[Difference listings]
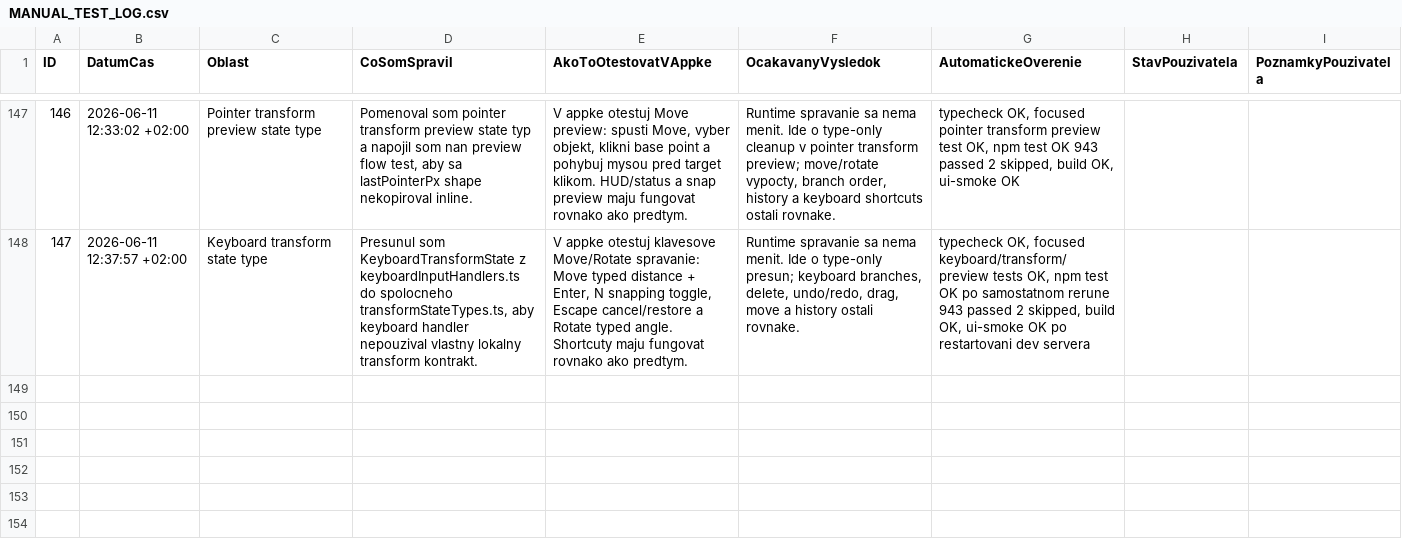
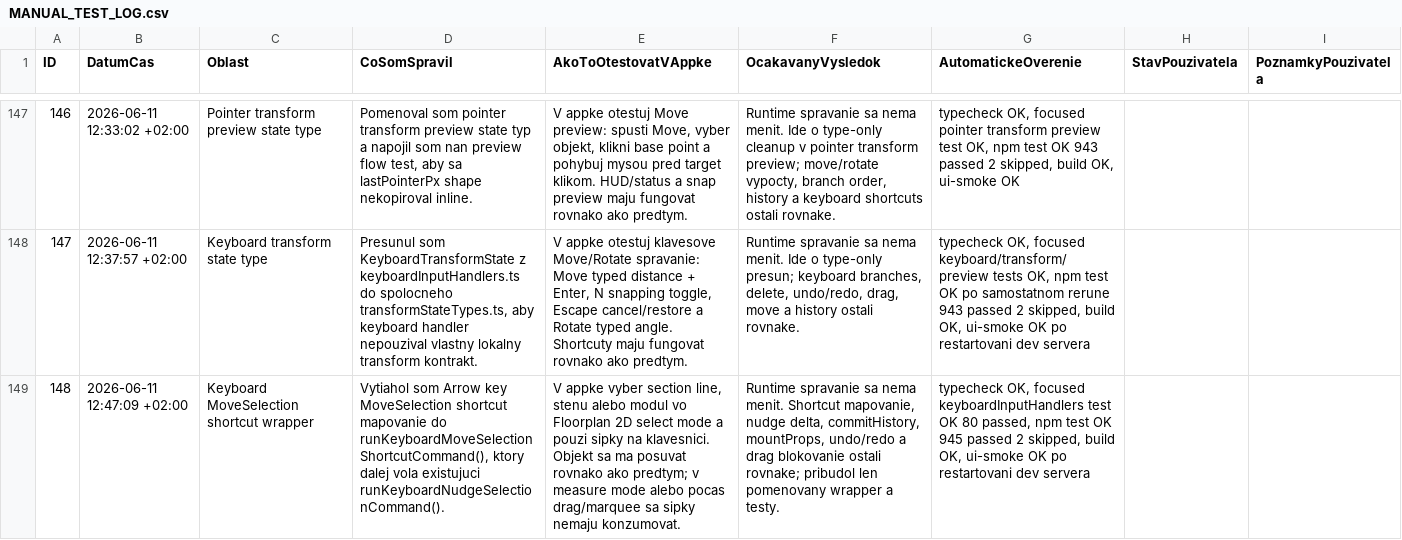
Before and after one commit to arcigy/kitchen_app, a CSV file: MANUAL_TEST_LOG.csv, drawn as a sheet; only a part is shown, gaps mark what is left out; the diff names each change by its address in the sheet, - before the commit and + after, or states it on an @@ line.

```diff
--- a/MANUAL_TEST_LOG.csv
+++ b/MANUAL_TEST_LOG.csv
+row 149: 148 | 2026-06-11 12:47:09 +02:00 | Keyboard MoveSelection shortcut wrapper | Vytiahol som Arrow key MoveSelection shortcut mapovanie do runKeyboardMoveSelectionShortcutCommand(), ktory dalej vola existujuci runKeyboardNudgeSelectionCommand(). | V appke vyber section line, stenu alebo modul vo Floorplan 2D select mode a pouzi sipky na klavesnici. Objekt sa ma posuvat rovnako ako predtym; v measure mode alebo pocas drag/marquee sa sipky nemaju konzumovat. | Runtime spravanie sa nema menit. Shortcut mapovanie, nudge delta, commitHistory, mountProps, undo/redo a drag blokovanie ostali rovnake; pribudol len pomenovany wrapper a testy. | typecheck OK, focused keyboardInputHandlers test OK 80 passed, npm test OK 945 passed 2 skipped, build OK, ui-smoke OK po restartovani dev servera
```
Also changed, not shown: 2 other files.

_How to complete this task:_ Work through the records above. Copy every line with the string "shown".

_Result for this exercise:_
Before and after one commit to arcigy/kitchen_app, a CSV file: MANUAL_TEST_LOG.csv, drawn as a sheet; only a part is shown, gaps mark what is left out; the diff names each change by its address in the sheet, - before the commit and + after, or states it on an @@ line.
Also changed, not shown: 2 other files.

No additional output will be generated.